INSTRUCTIONS FOR THE TASK >>
Every line of the data that contains the string "window" must be copied.

[Web page revision data]

^^^^

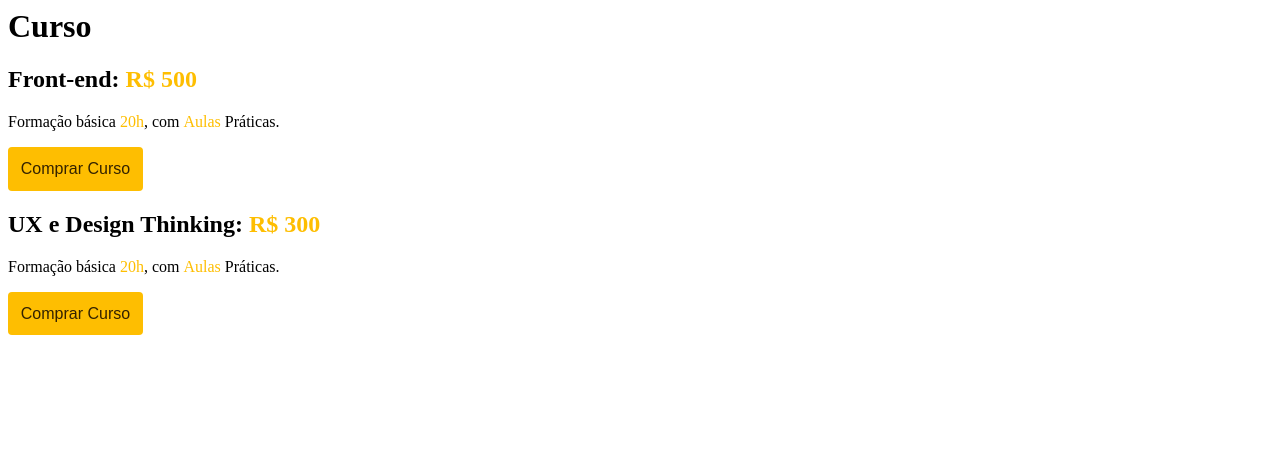
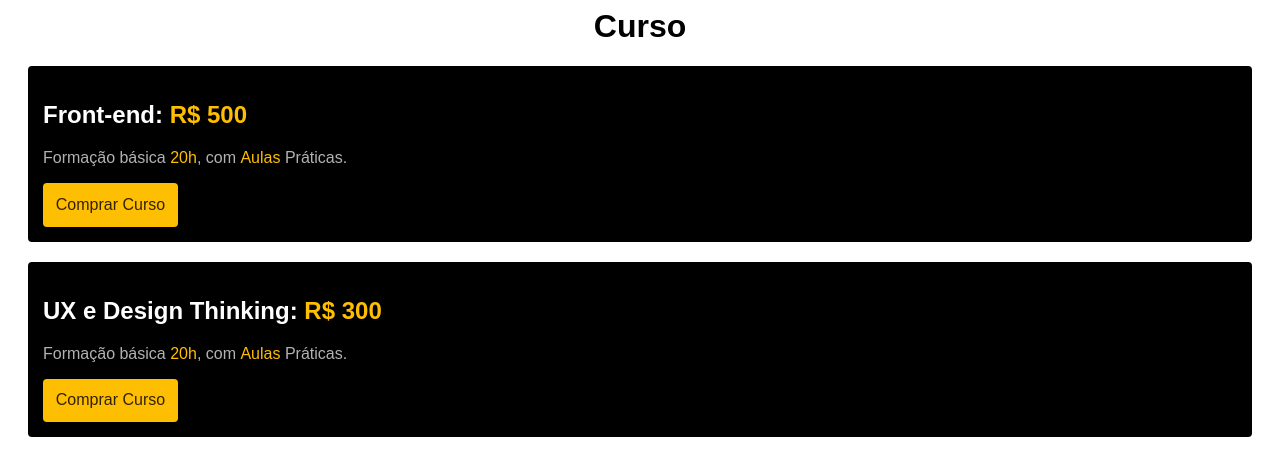
Before and after one commit to MiMiCampos/FrontEnd, a plain HTML site: page html/atividade.html in a window 1280 px wide. Drawn offline with Linux system fonts and the light colour scheme.

Commit message:
atividade concluida

```diff
--- a/css/atividade.css
+++ b/css/atividade.css
@@ -13,3 +13,34 @@ a {
     display: inline-block;
     color: #febe01;
 }
+
+h1 {
+    font-family: Arial;
+    text-align: center;
+}
+
+h2 {
+    color: white;
+    font-family: Arial;
+}
+
+p {
+    color: #b2b2b2;
+    font-family: Arial;
+}
+
+.front-end {
+    background-color: black;
+    border-radius: 4px;
+    padding: 15px;
+    border: 15px;
+    margin: 20px;
+}
+
+.ux-design {
+    background-color: black;
+    border-radius: 4px;
+    padding: 15px;
+    border: 15px;
+    margin: 20px;
+}
```
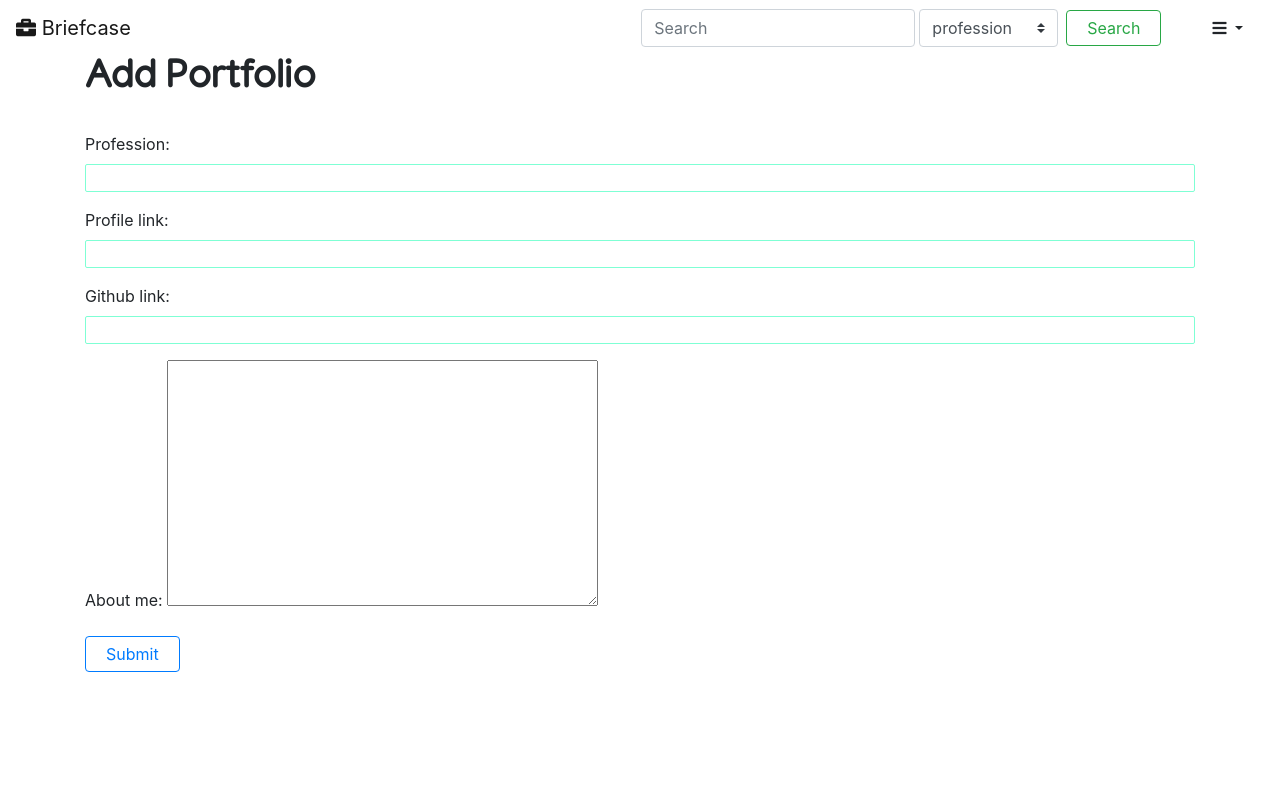
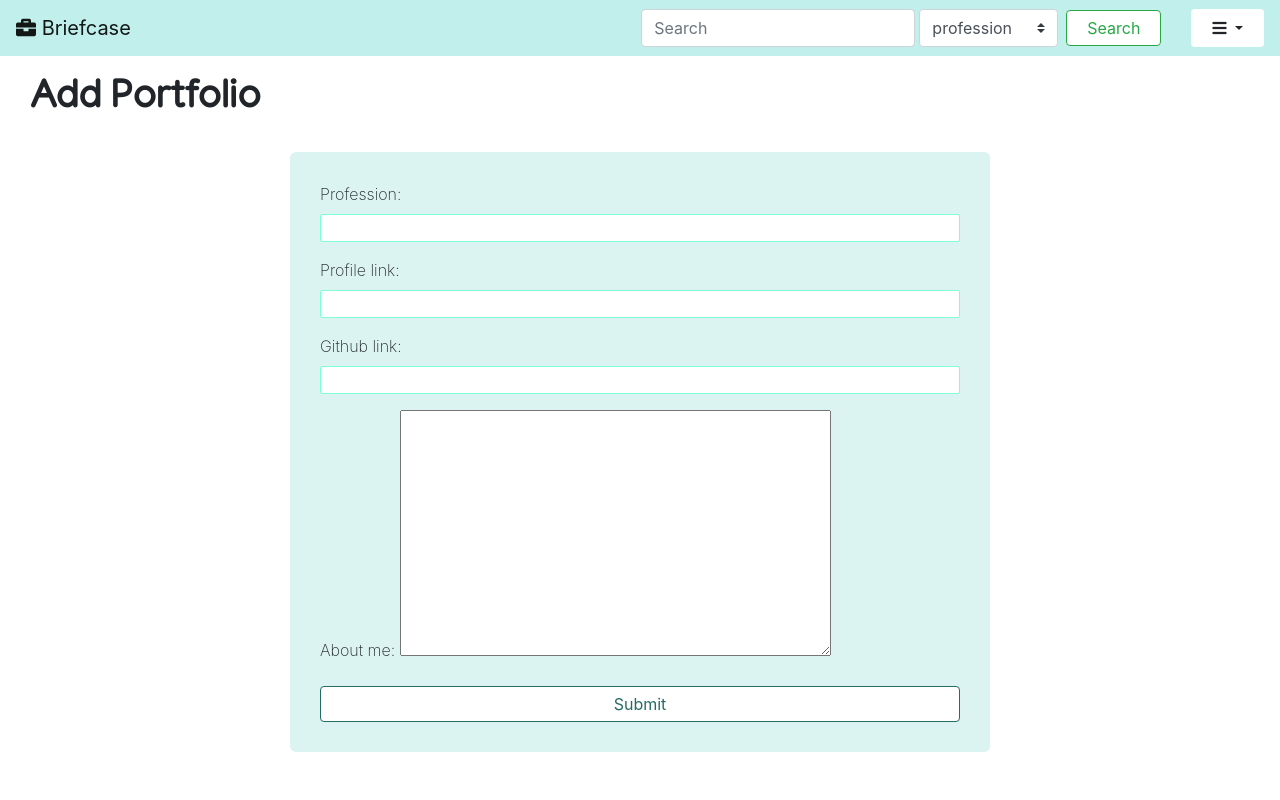
Before and after one commit to emilyc729/mybriefcase, a Django app: page /portfolio/create/ in a window 1280 px wide. Run offline with Django 3.2, Linux system fonts and the light colour scheme; the visitor is signed in with stand-in values (Sample User, id 1); data that the repository does not hold is empty; some libraries are stand-ins or nearby versions.

Commit message:
style forms

```diff
--- a/main_app/static/css/style.css
+++ b/main_app/static/css/style.css
@@ -1,59 +1,21 @@
+/* Colors */
 :root {
-	--primary: #7f170e;
-	--secondary: hsla(31, 64%, 90%, 1);
-	--pink: hsla(0, 64%, 82%, 0.21);
-	--green: #8da54a;
-	--orange: #e1772e;
-	--offwhite:
+    --secondary: hsla(31, 64%, 90%, 1);
+    --beige: #ECE9E1;
+    --tan: #D3C8B3;
+    --darkBrown: #493C2C;
+    --blue: rgb(193, 219, 217);
+    --darkerblue: rgb(36, 107, 101);
+    --firstblue: rgb(193, 240, 236);
+    --lighterblue: rgb(219, 243, 241);
+    --lightblue: hsl(200, 50%, 90%);
 }
-
-main.container-fluid {
-    padding: 0;
-}
-
-
-.title {
-    text-align: center;
-}
-
-
-
-
-/* Element styles (inputs, buttons, jumbotron*/
-input {
-    border: 1px solid aquamarine;
-    border-radius: 2px;
-}
-
-.btn {
-    padding: 5px 20px;
-}
-
-.btn-primary {
-    background-color: olivedrab;
-    border: 1px solid aquamarine;
-}
-
-.btn-primary:hover {
-    background-color: mediumaquamarine;
-    border: 1px solid aquamarine;
-}
-
-/* Nav buttons */
-.btn-group {
-    margin-left: 30px;
-}
-
-.jumbotron {
-    background-color: mintcream;
-}
-
 
 
 /* Font Styles */
 
 h1 {
-    padding-bottom: 20px;
+    padding: 20px 30px;
     font-family: 'Manjari', serif;
     font-weight: bold;
 }
@@ -63,6 +25,65 @@ h3 {
     font-weight: bold;
     font-size: 20px;
 }
+
+main.container-fluid {
+    padding: 0;
+}
+
+.title {
+    text-align: center;
+}
+
+
+/* form styles */
+
+.form-style {
+    display: flex;
+    justify-content: center;
+    flex-direction: column;
+    width: 700px;
+    margin: 0 auto;
+    padding: 30px;
+    background-color: var(--lighterblue);
+    border-radius: 6px;
+}
+
+input {
+    border: 1px solid aquamarine;
+    border-radius: 2px;
+}
+
+label {
+    font-weight: 200;
+}
+
+
+
+/* Buttons styling */
+
+
+.btn {
+    padding: 5px 20px;
+    background-color: white;
+}
+
+.btn-outline-primary {
+    border: 1px solid var(--darkerblue);
+    color: var(--darkerblue)
+}
+
+.btn-outline-primary:hover {
+    background-color: var(--firstblue);
+    border: 1px solid aquamarine;
+    color: black;
+}
+
+/* Nav buttons */
+.btn-group {
+    margin-left: 30px;
+}
+
+
 
 
 
@@ -75,6 +96,19 @@ h3 {
 .form-group input{
     width: 100%;
 }
+
+nav {
+    background-color: var(--firstblue);
+}
+
+
+
+
+
+.jumbotron {
+    background-color: mintcream;
+}
+
 
 
 
@@ -138,3 +172,7 @@ h3 {
 #project-info {
     padding: 10px;
 }
+
+.card-footer {
+    background-color: var(--lighterblue);
+}
--- a/main_app/templates/main_app/portfolio_form.html
+++ b/main_app/templates/main_app/portfolio_form.html
@@ -1,13 +1,14 @@
 {% extends 'base.html' %}
 {% block content %}
 
-<div class="container">
+
 {% if object %}
     <h1>Edit <span class="teal-text">{{object.name}}</span></h1>
   {% else %}
     <h1>Add Portfolio</h1>
   {% endif %}
-<form method="post" action="">
+  <div class="container">
+<form method="post" action="" class="form-style">
     {% csrf_token %}
     {% for field in form %}
     <div class="form-group">
--- a/main_app/templates/main_app/project_form.html
+++ b/main_app/templates/main_app/project_form.html
@@ -8,13 +8,15 @@
         <h1>Add Project</h1>
     {% endif %}
 
-    <form action="" method="post">
+    <div id="project-form-box">
+        <form action="" method="post" class="form-style">
             {% csrf_token %}
             <table>
                 {{ form.as_table }}
             </table>
             <input type="submit" value="Submit">
         </form>
+    </div>
 
 
 {% endblock %}
```
Lines whose indentation alone changed are shown as unchanged.
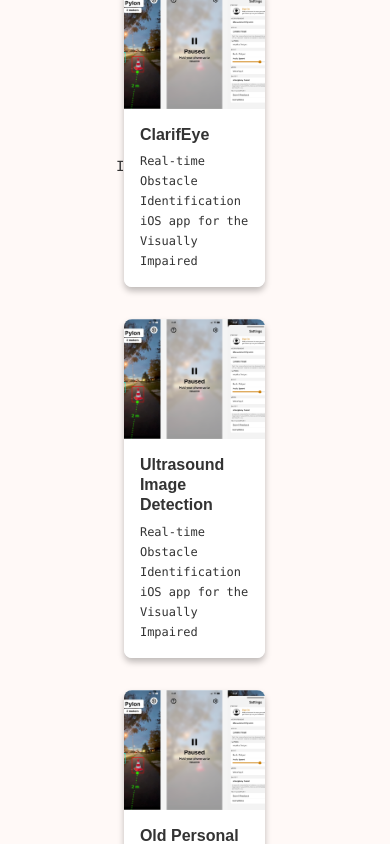
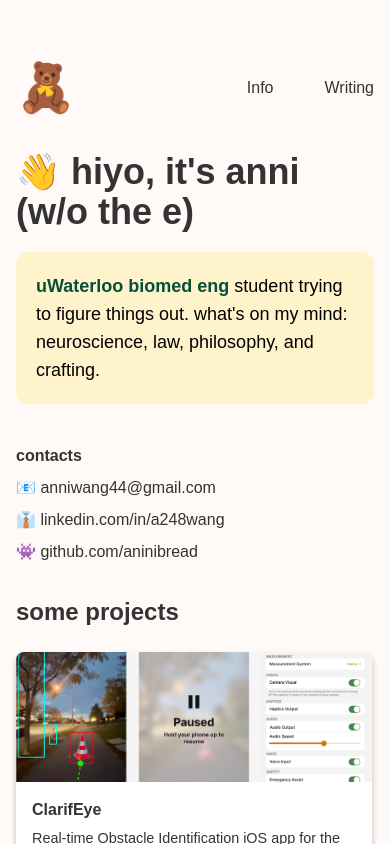
Before and after one commit to aninibread/portfolio2, a Next.js app: page / in a window 390 px wide. Shown: the top 844 px of the page. Built offline with nearby package versions, Linux system fonts and the light colour scheme.

Commit message:
responsive now

```diff
--- /dev/null
+++ b/src/components/themeToggle.js
@@ -0,0 +1,13 @@
+import { useTheme } from '../context/ThemeContext';
+
+const ThemeToggle = () => {
+  const { theme, toggleTheme } = useTheme();
+
+  return (
+    <button onClick={toggleTheme}>
+      {theme === 'light' ? 'Switch to Dark Mode' : 'Switch to Light Mode'}
+    </button>
+  );
+};
+
+export default ThemeToggle;
--- /dev/null
+++ b/src/context/ThemeContext.js
@@ -0,0 +1,26 @@
+import { createContext, useState, useContext, useEffect } from 'react';
+
+const ThemeContext = createContext();
+
+export const useTheme = () => useContext(ThemeContext);
+
+export const ThemeProvider = ({ children }) => {
+  const [theme, setTheme] = useState('light'); // Default theme is light
+
+  // Toggle the theme
+  const toggleTheme = () => {
+    setTheme((curr) => (curr === 'light' ? 'dark' : 'light'));
+  };
+
+  // Effect to add the theme class to the body
+  useEffect(() => {
+    document.body.classList.remove('light', 'dark');
+    document.body.classList.add(theme);
+  }, [theme]);
+
+  return (
+    <ThemeContext.Provider value={{ theme, toggleTheme }}>
+      {children}
+    </ThemeContext.Provider>
+  );
+};
--- a/src/pages/_app.js
+++ b/src/pages/_app.js
@@ -1,5 +1,8 @@
 import '@/styles/globals.css'
+import { ThemeProvider } from '../context/ThemeContext';
 
 export default function App({ Component, pageProps }) {
-  return <Component {...pageProps} />
+  return(
+    <Component {...pageProps} />
+  );
 }
--- a/src/pages/index.js
+++ b/src/pages/index.js
@@ -9,47 +9,52 @@
 
 export default function Home() {
   return (
-    <main className={`flex min-h-screen flex-col items-center justify-between p-24 ${inter.className}`}>
-      <div className="z-10 max-w-5xl w-full items-center justify-between font-mono text-sm lg:flex">
-      <div className="container">
+    <div className="flex flex-col min-h-screen pt-10">
       <Head>
         <title>Anni Wang</title>
         <link rel="icon" href="/profile_favcon.jpeg" />
       </Head>
-      <header className="header">
-        <div className="logo">🧸</div>
-        <nav className="nav">
+      <header className="flex w-full max-w-3xl mx-auto px-4 sm:px-6 lg:px-8 justify-between items-center py-6">
+        <div className="logo text-5xl">🧸</div>
+        <nav className="nav space-x-4">
           <a className="nav-item" href="/" title="Info">Info</a>
           <a className="nav-item" href="/resume" title="Writing">Writing</a>
         </nav>
       </header>
-
-      <main className="main-content">
-        <h1 className="intro-title">hiyo, it's anni (w/o the e)</h1>
-        <p className="intro-description">
-          uWaterloo biomed eng student trying to figure things out. what's on my mind: neuroscience, law, philosophy, and crafting.
-        </p>
-        <h2 className="intro-header">some projects</h2>
-        <div className="cardsGrid">
+      <main className="flex-grow w-full max-w-3xl mx-auto px-4 sm:px-6 lg:px-8">
+        <h1 className="text-4xl lg:text-5xl mb-5 my-4">👋 hiyo, it's anni (w/o the e)</h1>
+        <div className="grid grid-cols-1 md:grid-cols-3 gap-8 items-start">
+          <div className="md:col-span-2">
+            <p className="bio-text text-lg mb-2">
+              <span className="sparkly-text">uWaterloo biomed eng</span> student trying to figure things out. what's on my mind: neuroscience, law, philosophy, and crafting.
+            </p>
+          </div>
+          <div className="md:col-span-1">
+            <h3 className="mb-2">contacts</h3>
+            <p className="mb-2">📧 anniwang44@gmail.com</p>
+            <p className="mb-2">👔 linkedin.com/in/a248wang</p>
+            <p className="mb-2">👾 github.com/aninibread</p>
+          </div>
+        </div>
+        <h2 className="intro-header text-2xl my-6">some projects</h2>
+        <div className="cardsGrid grid grid-cols-1 sm:grid-cols-2 lg:grid-cols-2 gap-4">
           {Projects.map((project, index) => (
-              <ProjectCard key={index} {...project} />
-            ))
-          }
+            <ProjectCard key={index} {...project} />
+          ))}
         </div>
-        <h2 className="intro-header">my experiences</h2>
-        <p>explored areas such as fintech, b2b, b2c, and iaas. worked in various company sizes from 3 to 100k employees: </p>
+        <h2 className="intro-header text-2xl my-6">my experiences</h2>
+        <p className="mb-4">explored areas such as fintech, b2b, b2c, and iaas. worked in various company sizes from 3 to 100k employees: </p>
         <div>
           {workExperiences.map((experience, index) => (
             <ResumeItem key={index} {...experience} />
           ))}
         </div>
+        <h2 className="intro-header text-2xl my-6">my research exp</h2>
       </main>
-      </div>
-      </div>
-      <footer>
-        <p>last updated on 12.21.2023</p>
+      <footer className="w-full max-w-5xl mx-auto px-4 sm:px-6 lg:px-8 py-12 text-center text-sm">
+        <p>last updated on 12.25.2023</p>
         <p>made from scratch with Next.js, Tailwind, and Cloudflare Pages</p>
       </footer>
-    </main>
+    </div>
   )
 }
--- a/src/styles/ProjectCard.module.css
+++ b/src/styles/ProjectCard.module.css
@@ -11,9 +11,14 @@
   flex-direction: column;
 }
 
+.card:hover {
+  transform: translateY(-5px);
+  box-shadow: 0 6px 15px rgba(0, 0, 0, 0.1);
+}
+
 .imageContainer {
   width: 100%;
-    height: 120px; /* Fixed height, adjust as needed */
+  height: 130px; /* Fixed height, adjust as needed */
   overflow: hidden;
 }
 
@@ -27,7 +32,7 @@
   padding: 1rem; /* Padding inside the description area */
   background-color: #ffffff; /* White background */
   color: #333; /* Dark text color, adjust as needed */
-    font-size: 0.75rem;
+  font-size: 0.9rem;
 }
 
 .title {
--- a/src/styles/globals.css
+++ b/src/styles/globals.css
@@ -27,59 +27,10 @@
   flex-direction: column;
 }
 
-.main-content{
-  height: 160vh;
-  width: 75%;
-  flex-grow: 1; /* This allows the div to take up all the available space */
-  display: flex;
-  flex-direction: column;
-  justify-content: center; /* This will center the content vertically */
-  align-items: justify; /* This will center the content horizontally */
-  margin-left: auto;
-  margin-right: auto;
-}
-
-.header {
-  display: flex;
-  width: 75%;
-  justify-content: space-between;
-  align-items: center;
-  padding: 20px 0;
-}
-
 h1, h2, h3 {
   font-weight: 600;
   font-family: 'Montserat', sans-serif;
 }
-
-.intro-title {
-  font-size: 2.2rem;
-  margin-bottom: 2rem;
-}
-
-.intro-description {
-  font-size: 1.1rem;
-  line-height: 1.5;
-  margin-bottom: 2rem;
-  font-family: 'Montserat', sans-serif;
-}
-
-.intro-header{
-  font-size: 1.6em;
-  margin-bottom: 1.5rem;
-}
-
-/* text end*/
-.container {
-  max-width: 1200px;
-  margin: 0 auto;
-  padding: 0 20px;
-}
-
-.logo {
-  font-size: 5rem;
-}
-
 
 /*navbar material*/
 .nav {
@@ -98,48 +49,16 @@
   color: lightgray;
 }
 
-
-footer {
-  width: 100%;
-  padding: 100px;
-  text-align: center;
-  font-size: 0.9rem;
+.bio-text {
+  padding: 20px;
+  background-color: #fff7e6; /* Pale gold background */
+  border-radius: 12px; /* Rounded corners */
+  color: black; /* Black text for contrast */
+  background-color: #fff3cc; /* Pale gold */
 }
 
-@media (max-width: 768px) {
-  .header {
-    flex-direction: column;
-    align-items: flex-start;
-  }
-  .nav {
-    display: flex;
-    align-items: center;      /* Vertically center */
-    height: 60px;             /* Adjust this value as per your design */
-  }
-
-  .logo {
-    width: 80px;
-    display: block;
-    margin: 0 auto;
-  }
-  .main-content {
-    width: 90%;
-  }
-
-  footer {
-    padding: 50px;
-  }
-
+.sparkly-text {
+  font-weight: bold;
+  position: relative;
+  color: #064f39; /* Dark forest green */
 }
-
-.cardsGrid {
-  display: grid;
-  grid-template-columns: repeat(2, 1fr); /* Creates 2 columns */
-  gap: 1rem;
-}
-
-@media (max-width: 768px) {
-  .cardsGrid {
-    grid-template-columns: 1fr; /* 1 column for even smaller screens */
-  }
-}
```
Also changed, not shown: src/styles/resumeItem.module.css (indentation only). Lines whose indentation alone changed are shown as unchanged.
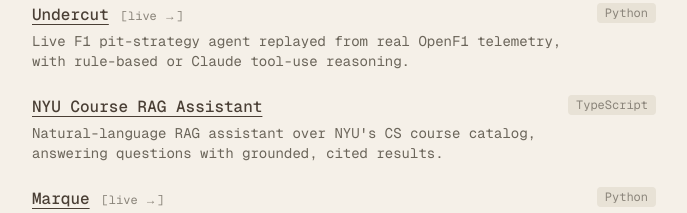
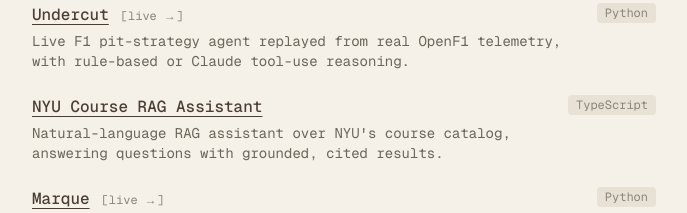
Before and after one commit to saishettar/ss-portfolio, a Next.js app: page / in a window 1280 px wide. Shown: the part 1080-1293 px from the top of the page, without its empty margins (296-983 px from the left). Built offline with nearby package versions, Linux system fonts and the light colour scheme.

Commit message:
Remove "CS" from NYU RAG course catalog description
Co-Authored-By: Claude Sonnet 5 <noreply@anthropic.com>
Claude-Session: https://claude.ai/code/session_01TNMnKYouk25MZJbnkoefX2

```diff
--- a/src/app/page.tsx
+++ b/src/app/page.tsx
@@ -58,7 +58,7 @@ const projects: Project[] = [
     repo: "https://github.com/saishettar/nyu-rag",
     language: "TypeScript",
     summary:
-      "Natural-language RAG assistant over NYU's CS course catalog, answering questions with grounded, cited results.",
+      "Natural-language RAG assistant over NYU's course catalog, answering questions with grounded, cited results.",
   },
   {
     name: "Marque",
```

^^^^

ANSWER SECTION >>
Before and after one commit to MiMiCampos/FrontEnd, a plain HTML site: page html/atividade.html in a window 1280 px wide. Drawn offline with Linux system fonts and the light colour scheme.
Before and after one commit to emilyc729/mybriefcase, a Django app: page /portfolio/create/ in a window 1280 px wide. Run offline with Django 3.2, Linux system fonts and the light colour scheme; the visitor is signed in with stand-in values (Sample User, id 1); data that the repository does not hold is empty; some libraries are stand-ins or nearby versions.
Before and after one commit to aninibread/portfolio2, a Next.js app: page / in a window 390 px wide. Shown: the top 844 px of the page. Built offline with nearby package versions, Linux system fonts and the light colour scheme.
Before and after one commit to saishettar/ss-portfolio, a Next.js app: page / in a window 1280 px wide. Shown: the part 1080-1293 px from the top of the page, without its empty margins (296-983 px from the left). Built offline with nearby package versions, Linux system fonts and the light colour scheme.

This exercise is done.